Most parents do not want a compulsory extension of the school day so their children can catch up with learning they missed during the pandemic, a survey has shown.

But more than 65% of them say they would support extra-curricular activities out of school hours.

The survey was carried out by the Child Poverty Action Group and national charity Parentkind and it questioned mums, dads and carers from schools all over the country.

Many parents did not want the school day to be longer

The move followed suggestions that government ministers are considering adding an extra 30 minutes to the school day as part of a new £15 billion Covid rescue strategy to help pupils catch up.

A large majority (79%) of parents surveyed said any extension of schooling for any purpose must be optional, not compulsory, while 56% were flatly against the extension.

The opposition was strongest among parents with children at secondary school, with 63% saying they didn't like the idea, compared to 52% of parents with primary school children.

But 65% of all parents said they would welcome more out of school hours extra-curricular activities such as sport, music, art and drama.
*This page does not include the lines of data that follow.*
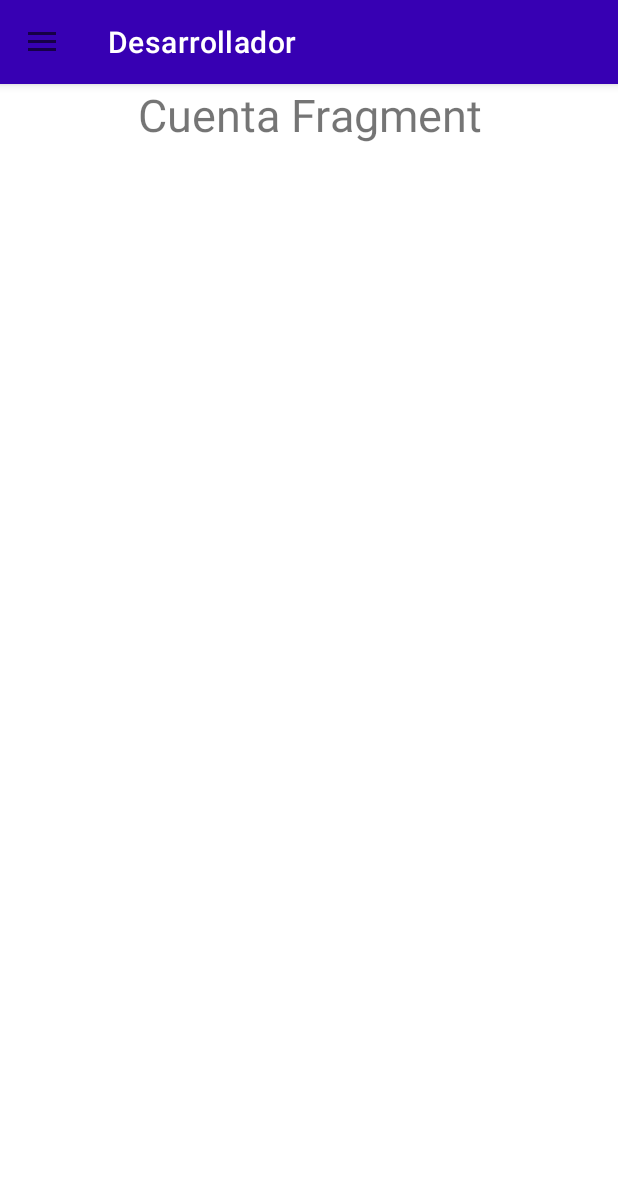
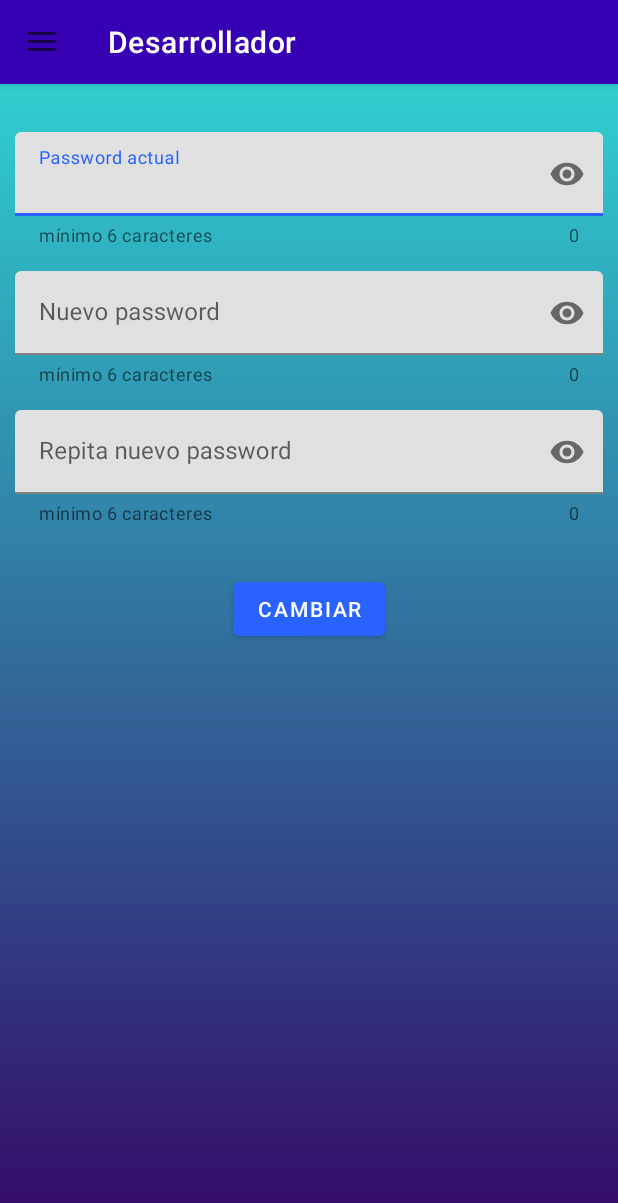
Before and after one commit to Jmarser/Proyecto_as, an Android app: the fragment CuentaFragment placed in its activity, in the side drawer, after a tap on "Desarrollador", on a phone screen of 412 x 824 dp. Shown: the top 1203 px of the screen. Run offline under Robolectric (Android 15) with nearby library versions, the phone set to English and light mode, and no system bars; our stand-ins replace ButterKnife; libraries missing offline, so code that uses them is left out: es.dmoral.toasty; 3 statements that could not run were skipped.

Commit message:
Fragment para el cambio de password por parte del usuario

```diff
--- a/app/src/main/java/com/jmarser/proyecto_as/api/WsApi.java
+++ b/app/src/main/java/com/jmarser/proyecto_as/api/WsApi.java
@@ -35,13 +35,19 @@ public interface WsApi {
     @POST(Constantes.API + Constantes.ENDPOINT_GET_TUTOR)
     Call<Tutor> getTutor(@Body Tutor tutor);
 
+    //Llamada POST con la que guardaremos una nueva ficha en la tabla
     @POST(Constantes.API + Constantes.ENDPOINT_SAVE_FICHA)
     Call<Ficha> saveFicha(@Body Ficha ficha);
 
+    //Llamada GET con la que obtenemos un alumno de la base de datos por su id
     @GET(Constantes.API + Constantes.ENDPOINT_GET_ALUMNO_ID)
     Call<Alumno> getAlumnoById(@Path("id") Long id);
 
+    //Llamada de actualización de los datos de una ficha
     @PUT(Constantes.API + Constantes.ENDPOINT_UPDATE_FICHA)
     Call<Ficha> firmarFicha(@Path("id")Long id, @Body Ficha ficha);
 
+    //Llamada de modificación del password del usuario.
+    @PUT(Constantes.API + Constantes.ENDPOINT_UPDATE_PASS)
+    Call<Login> modificarPass(@Path("id")Long id, @Body Login login);
 }
--- a/app/src/main/java/com/jmarser/proyecto_as/cuenta/CuentaFragment.java
+++ /dev/null
@@ -1,40 +0,0 @@
-package com.jmarser.proyecto_as.cuenta;
-
-import android.os.Bundle;
-
-import androidx.fragment.app.Fragment;
-
-import android.view.LayoutInflater;
-import android.view.View;
-import android.view.ViewGroup;
-
-import com.jmarser.proyecto_as.R;
-
-public class CuentaFragment extends Fragment {
-
-
-    public CuentaFragment() {
-        // Required empty public constructor
-    }
-
-    public static CuentaFragment newInstance() {
-        CuentaFragment fragment = new CuentaFragment();
-
-        return fragment;
-    }
-
-    @Override
-    public void onCreate(Bundle savedInstanceState) {
-        super.onCreate(savedInstanceState);
-
-    }
-
-    @Override
-    public View onCreateView(LayoutInflater inflater, ViewGroup container,
-                             Bundle savedInstanceState) {
-        // Inflate the layout for this fragment
-        View view = inflater.inflate(R.layout.fragment_cuenta, container, false);
-
-        return view;
-    }
-}
--- /dev/null
+++ b/app/src/main/java/com/jmarser/proyecto_as/cuenta/interactor/CuentaInteractor.java
@@ -0,0 +1,16 @@
+package com.jmarser.proyecto_as.cuenta.interactor;
+
+import com.jmarser.proyecto_as.model.Login;
+
+public interface CuentaInteractor {
+
+    interface changePasswordListener{
+        void success(Login login);
+
+        void errorUnknowCuenta(String mensaje);
+
+        void unknowError(String mensaje);
+    }
+
+    void tryChangePassword(Login login, changePasswordListener listener);
+}
--- /dev/null
+++ b/app/src/main/java/com/jmarser/proyecto_as/cuenta/presenter/CuentaPresenter.java
@@ -0,0 +1,8 @@
+package com.jmarser.proyecto_as.cuenta.presenter;
+
+import com.google.android.material.textfield.TextInputLayout;
+
+public interface CuentaPresenter {
+
+    void validarCampos(TextInputLayout passwordActual, TextInputLayout newPassword, TextInputLayout newPasswordRep);
+}
--- /dev/null
+++ b/app/src/main/java/com/jmarser/proyecto_as/cuenta/view/CuentaFragment.java
@@ -0,0 +1,102 @@
+package com.jmarser.proyecto_as.cuenta.view;
+
+import android.os.Bundle;
+import androidx.fragment.app.Fragment;
+import android.view.LayoutInflater;
+import android.view.View;
+import android.view.ViewGroup;
+import android.widget.Button;
+import com.google.android.material.textfield.TextInputLayout;
+import com.jmarser.proyecto_as.R;
+import com.jmarser.proyecto_as.cuenta.interactor.CuentaInteractorImpl;
+import com.jmarser.proyecto_as.cuenta.presenter.CuentaPresenter;
+import com.jmarser.proyecto_as.cuenta.presenter.CuentaPresenterImpl;
+import com.jmarser.proyecto_as.splash.view.SplashActivity;
+import com.jmarser.proyecto_as.utils.NavigationActivitis;
+import butterknife.BindView;
+import butterknife.ButterKnife;
+import es.dmoral.toasty.Toasty;
+
+public class CuentaFragment extends Fragment implements View.OnClickListener, CuentaView {
+
+    @BindView(R.id.til_pass_actual)
+    TextInputLayout til_pass_actual;
+    @BindView(R.id.til_new_pass)
+    TextInputLayout til_new_pass;
+    @BindView(R.id.til_newPass_rep)
+    TextInputLayout til_newPass_rep;
+    @BindView(R.id.btn_cambiar)
+    Button btn_cambiar;
+
+    private CuentaPresenter presenter;
+
+    public CuentaFragment() {
+        // Required empty public constructor
+    }
+
+    public static CuentaFragment newInstance() {
+        CuentaFragment fragment = new CuentaFragment();
+
+        return fragment;
+    }
+
+    @Override
+    public void onCreate(Bundle savedInstanceState) {
+        super.onCreate(savedInstanceState);
+
+        presenter = new CuentaPresenterImpl(getContext(), this, new CuentaInteractorImpl());
+    }
+
+    @Override
+    public View onCreateView(LayoutInflater inflater, ViewGroup container,
+                             Bundle savedInstanceState) {
+        // Inflate the layout for this fragment
+        View view = inflater.inflate(R.layout.fragment_cuenta, container, false);
+        ButterKnife.bind(this, view);
+
+        btn_cambiar.setOnClickListener(this);
+        return view;
+    }
+
+    @Override
+    public void onClick(View v) {
+        switch (v.getId()){
+            case R.id.btn_cambiar:
+                presenter.validarCampos(til_pass_actual, til_new_pass, til_newPass_rep);
+                break;
+        }
+    }
+
+    @Override
+    public void errorEqualsPass(String mensaje) {
+        Toasty.error(getContext(), mensaje, Toasty.LENGTH_SHORT).show();
+    }
+
+    @Override
+    public void infoEqualsPass(String mensaje) {
+        Toasty.info(getContext(), mensaje, Toasty.LENGTH_SHORT).show();
+    }
+
+    @Override
+    public void changePassOk(String mensaje) {
+        Toasty.success(getContext(), mensaje, Toasty.LENGTH_SHORT).show();
+        limpiarCampos();
+        NavigationActivitis.pasarActividad(getContext(), SplashActivity.class);
+    }
+
+    @Override
+    public void UnknowCuenta(String mensaje) {
+        Toasty.error(getContext(), mensaje, Toasty.LENGTH_SHORT).show();
+    }
+
+    @Override
+    public void unknowError(String mensaje) {
+        Toasty.error(getContext(), mensaje, Toasty.LENGTH_SHORT).show();
+    }
+
+    private void limpiarCampos(){
+        til_pass_actual.getEditText().setText("");
+        til_new_pass.getEditText().setText("");
+        til_newPass_rep.getEditText().setText("");
+    }
+}
--- /dev/null
+++ b/app/src/main/java/com/jmarser/proyecto_as/cuenta/view/CuentaView.java
@@ -0,0 +1,14 @@
+package com.jmarser.proyecto_as.cuenta.view;
+
+public interface CuentaView {
+
+    void errorEqualsPass(String mensaje);
+
+    void infoEqualsPass(String mensaje);
+
+    void changePassOk(String mensaje);
+
+    void UnknowCuenta(String mensaje);
+
+    void unknowError(String mensaje);
+}
--- a/app/src/main/java/com/jmarser/proyecto_as/editFicha/interactor/EditFichaInteractorImpl.java
+++ b/app/src/main/java/com/jmarser/proyecto_as/editFicha/interactor/EditFichaInteractorImpl.java
@@ -21,6 +21,8 @@ public class EditFichaInteractorImpl implements EditFichaInteractor{
                     listener.success();
                 }else if(response.code() == 404){
                     listener.errorEditFicha(response.message());
+                }else if(response.code() == 409) {
+                    listener.errorFichaExist(response.message());
                 }else{
                     listener.unknowError(response.message());
                 }
--- a/app/src/main/java/com/jmarser/proyecto_as/utils/Constantes.java
+++ b/app/src/main/java/com/jmarser/proyecto_as/utils/Constantes.java
@@ -23,6 +23,7 @@ public class Constantes {
     public static final String ENDPOINT_SAVE_FICHA = "/save_ficha";
     public static final String ENDPOINT_GET_ALUMNO_ID = "/alumno/{id}";
     public static final String ENDPOINT_UPDATE_FICHA = "/update_ficha/{id}";
+    public static final String ENDPOINT_UPDATE_PASS = "/update_login/{id}";
 
     /*Constantes roles*/
     public static final String ROL_ALUMNO = "Alumno";
@@ -36,4 +37,5 @@ public class Constantes {
     public static final String KEY_ALUMNO = "alumno";
     public static final String KEY_FICHA = "ficha";
 
+
 }
--- /dev/null
+++ b/app/src/main/res/drawable/ic_settings_24.xml
@@ -0,0 +1,10 @@
+<vector xmlns:android="http://schemas.android.com/apk/res/android"
+    android:width="24dp"
+    android:height="24dp"
+    android:viewportWidth="24"
+    android:viewportHeight="24"
+    android:tint="?attr/colorControlNormal">
+  <path
+      android:fillColor="@android:color/black"
+      android:pathData="M19.14,12.94c0.04,-0.3 0.06,-0.61 0.06,-0.94c0,-0.32 -0.02,-0.64 -0.07,-0.94l2.03,-1.58c0.18,-0.14 0.23,-0.41 0.12,-0.61l-1.92,-3.32c-0.12,-0.22 -0.37,-0.29 -0.59,-0.22l-2.39,0.96c-0.5,-0.38 -1.03,-0.7 -1.62,-0.94L14.4,2.81c-0.04,-0.24 -0.24,-0.41 -0.48,-0.41h-3.84c-0.24,0 -0.43,0.17 -0.47,0.41L9.25,5.35C8.66,5.59 8.12,5.92 7.63,6.29L5.24,5.33c-0.22,-0.08 -0.47,0 -0.59,0.22L2.74,8.87C2.62,9.08 2.66,9.34 2.86,9.48l2.03,1.58C4.84,11.36 4.8,11.69 4.8,12s0.02,0.64 0.07,0.94l-2.03,1.58c-0.18,0.14 -0.23,0.41 -0.12,0.61l1.92,3.32c0.12,0.22 0.37,0.29 0.59,0.22l2.39,-0.96c0.5,0.38 1.03,0.7 1.62,0.94l0.36,2.54c0.05,0.24 0.24,0.41 0.48,0.41h3.84c0.24,0 0.44,-0.17 0.47,-0.41l0.36,-2.54c0.59,-0.24 1.13,-0.56 1.62,-0.94l2.39,0.96c0.22,0.08 0.47,0 0.59,-0.22l1.92,-3.32c0.12,-0.22 0.07,-0.47 -0.12,-0.61L19.14,12.94zM12,15.6c-1.98,0 -3.6,-1.62 -3.6,-3.6s1.62,-3.6 3.6,-3.6s3.6,1.62 3.6,3.6S13.98,15.6 12,15.6z"/>
+</vector>
--- a/app/src/main/res/layout/fragment_cuenta.xml
+++ b/app/src/main/res/layout/fragment_cuenta.xml
@@ -1,22 +1,89 @@
 <?xml version="1.0" encoding="utf-8"?>
-<androidx.constraintlayout.widget.ConstraintLayout
+<ScrollView
     xmlns:android="http://schemas.android.com/apk/res/android"
     xmlns:app="http://schemas.android.com/apk/res-auto"
     xmlns:tools="http://schemas.android.com/tools"
     android:layout_width="match_parent"
     android:layout_height="match_parent"
-    tools:context=".cuenta.CuentaFragment">
+    tools:context=".cuenta.view.CuentaFragment"
+    android:background="@drawable/degradado_registro">
 
 
-    <TextView
+    <androidx.constraintlayout.widget.ConstraintLayout
         android:layout_width="match_parent"
-        android:layout_height="match_parent"
-        android:textAlignment="center"
-        android:text="Cuenta Fragment"
-        android:textSize="30sp"
-        app:layout_constraintBottom_toBottomOf="parent"
-        app:layout_constraintEnd_toEndOf="parent"
-        app:layout_constraintStart_toStartOf="parent"
-        app:layout_constraintTop_toTopOf="parent" />
+        android:layout_height="wrap_content">
 
-</androidx.constraintlayout.widget.ConstraintLayout>
+        <com.google.android.material.textfield.TextInputLayout
+            android:id="@+id/til_pass_actual"
+            android:layout_width="match_parent"
+            android:layout_height="wrap_content"
+            android:layout_marginStart="10dp"
+            android:layout_marginTop="32dp"
+            android:layout_marginEnd="10dp"
+            app:layout_constraintEnd_toEndOf="parent"
+            app:layout_constraintStart_toStartOf="parent"
+            app:layout_constraintTop_toTopOf="parent"
+            app:passwordToggleEnabled="true"
+            app:helperText="mínimo 6 caracteres"
+            app:counterEnabled="true">
+
+            <com.google.android.material.textfield.TextInputEditText
+                android:layout_width="match_parent"
+                android:layout_height="wrap_content"
+                android:hint="@string/password_actual"
+                android:inputType="textWebPassword" />
+        </com.google.android.material.textfield.TextInputLayout>
+
+        <com.google.android.material.textfield.TextInputLayout
+            android:id="@+id/til_new_pass"
+            android:layout_width="match_parent"
+            android:layout_height="wrap_content"
+            android:layout_marginStart="10dp"
+            android:layout_marginTop="16dp"
+            android:layout_marginEnd="10dp"
+            app:layout_constraintEnd_toEndOf="parent"
+            app:layout_constraintStart_toStartOf="parent"
+            app:layout_constraintTop_toBottomOf="@+id/til_pass_actual"
+            app:passwordToggleEnabled="true"
+            app:helperText="mínimo 6 caracteres"
+            app:counterEnabled="true">
+
+            <com.google.android.material.textfield.TextInputEditText
+                android:layout_width="match_parent"
+                android:layout_height="wrap_content"
+                android:hint="@string/nuevo_password"
+                android:inputType="textWebPassword" />
+        </com.google.android.material.textfield.TextInputLayout>
+
+        <com.google.android.material.textfield.TextInputLayout
+            android:id="@+id/til_newPass_rep"
+            android:layout_width="match_parent"
+            android:layout_height="wrap_content"
+            android:layout_marginStart="10dp"
+            android:layout_marginTop="16dp"
+            android:layout_marginEnd="10dp"
+            app:layout_constraintEnd_toEndOf="parent"
+            app:layout_constraintStart_toStartOf="parent"
+            app:layout_constraintTop_toBottomOf="@+id/til_new_pass"
+            app:passwordToggleEnabled="true"
+            app:helperText="mínimo 6 caracteres"
+            app:counterEnabled="true">
+
+            <com.google.android.material.textfield.TextInputEditText
+                android:layout_width="match_parent"
+                android:layout_height="wrap_content"
+                android:hint="@string/repita_nuevo_password"
+                android:inputType="textWebPassword" />
+        </com.google.android.material.textfield.TextInputLayout>
+
+        <Button
+            android:id="@+id/btn_cambiar"
+            android:layout_width="wrap_content"
+            android:layout_height="wrap_content"
+            android:layout_marginTop="32dp"
+            android:text="@string/cambiar"
+            app:layout_constraintEnd_toEndOf="parent"
+            app:layout_constraintStart_toStartOf="parent"
+            app:layout_constraintTop_toBottomOf="@+id/til_newPass_rep" />
+    </androidx.constraintlayout.widget.ConstraintLayout>
+</ScrollView>
--- a/app/src/main/res/menu/menu_toolbar.xml
+++ b/app/src/main/res/menu/menu_toolbar.xml
@@ -11,8 +11,8 @@
             android:checked="true"/>
         <item
             android:id="@+id/menu_cuenta"
-            android:icon="@drawable/ic_menu_account_24"
-            android:title="Cuenta" />
+            android:icon="@drawable/ic_settings_24"
+            android:title="Ajustes" />
 
 
     </group>
--- a/app/src/main/res/values/strings.xml
+++ b/app/src/main/res/values/strings.xml
@@ -48,5 +48,9 @@
     <string name="open_drawer">open drawer</string>
     <string name="close_drawer">close drawer</string>
     <string name="modificar_ficha">MODIFICAR FICHA</string>
+    <string name="password_actual">Password actual</string>
+    <string name="nuevo_password">Nuevo password</string>
+    <string name="repita_nuevo_password">Repita nuevo password</string>
+    <string name="cambiar">Cambiar</string>
 
 </resources>
```
Also changed, not shown: app/src/main/java/com/jmarser/proyecto_as/cuenta/interactor/CuentaInteractorImpl.java (added, +35 -0 lines), app/src/main/java/com/jmarser/proyecto_as/cuenta/presenter/CuentaPresenterImpl.java (added, +98 -0 lines), app/src/main/java/com/jmarser/proyecto_as/principal/PrincipalActivity.java (+2 -10 lines), app/src/main/res/layout/fragment_fichas_alumno.xml (+8 -3 lines).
They were especially keen to have more physical activities before or after school.

Among parents on means-tested benefits, three in five said extra-curricular provision before and after school would give their children access to opportunities that might otherwise be difficult for them to provide. Two in five said it would mean they or their partner could work or work more, while 70% said having to pay for activities would make it less likely their child could attend.

Many schools across England deliver services and activities that go beyond the core function of the school day – like breakfast clubs, homework clubs, sport and music lessons. But these are usually funded by charities and fundraising. As not every school has the money or capacity to do them, provision is patchy.

The Child Poverty Action Group (CPAG) and Parentkind are urging Government to boost its Covid-19 education recovery plan by providing schools with adequate funding to develop low or no-cost, before-and-after-school extra-curricular programmes to support pupils and families in their communities. This Autumn’s Spending Review must include dedicated funding for this purpose, the charities say.

Parentkind CEO John Jolly said: "As parents are a primary stakeholder in children's education, it's only right that policymakers take notice of their views. This past year and a half has seen the parental role in education increase dramatically, and many want it to stay that way.

"Parents are well-placed to know which education recovery options will work well for their child, and parent voice is clear on this issue. The majority want to see more extra-curricular activities that will help children's learning and the development of character and skills, but they will also provide all-important chances to socialise and have some much-needed fun.

"These opportunities are especially urgent for children from more disadvantaged families."

Head of CPAG’s Cost of the School Day programme Kate Anstey said: “Extra-curricular activities around the school day can boost children’s learning, development and well-being and help parents to work. It’s our responsibility to help children recover the ground they’ve lost to Covid-19 and to back parents trying to stay afloat. The time to invest in extending extra-curricular provision is now. To do less is to leave the life chances of the poorest children in jeopardy.”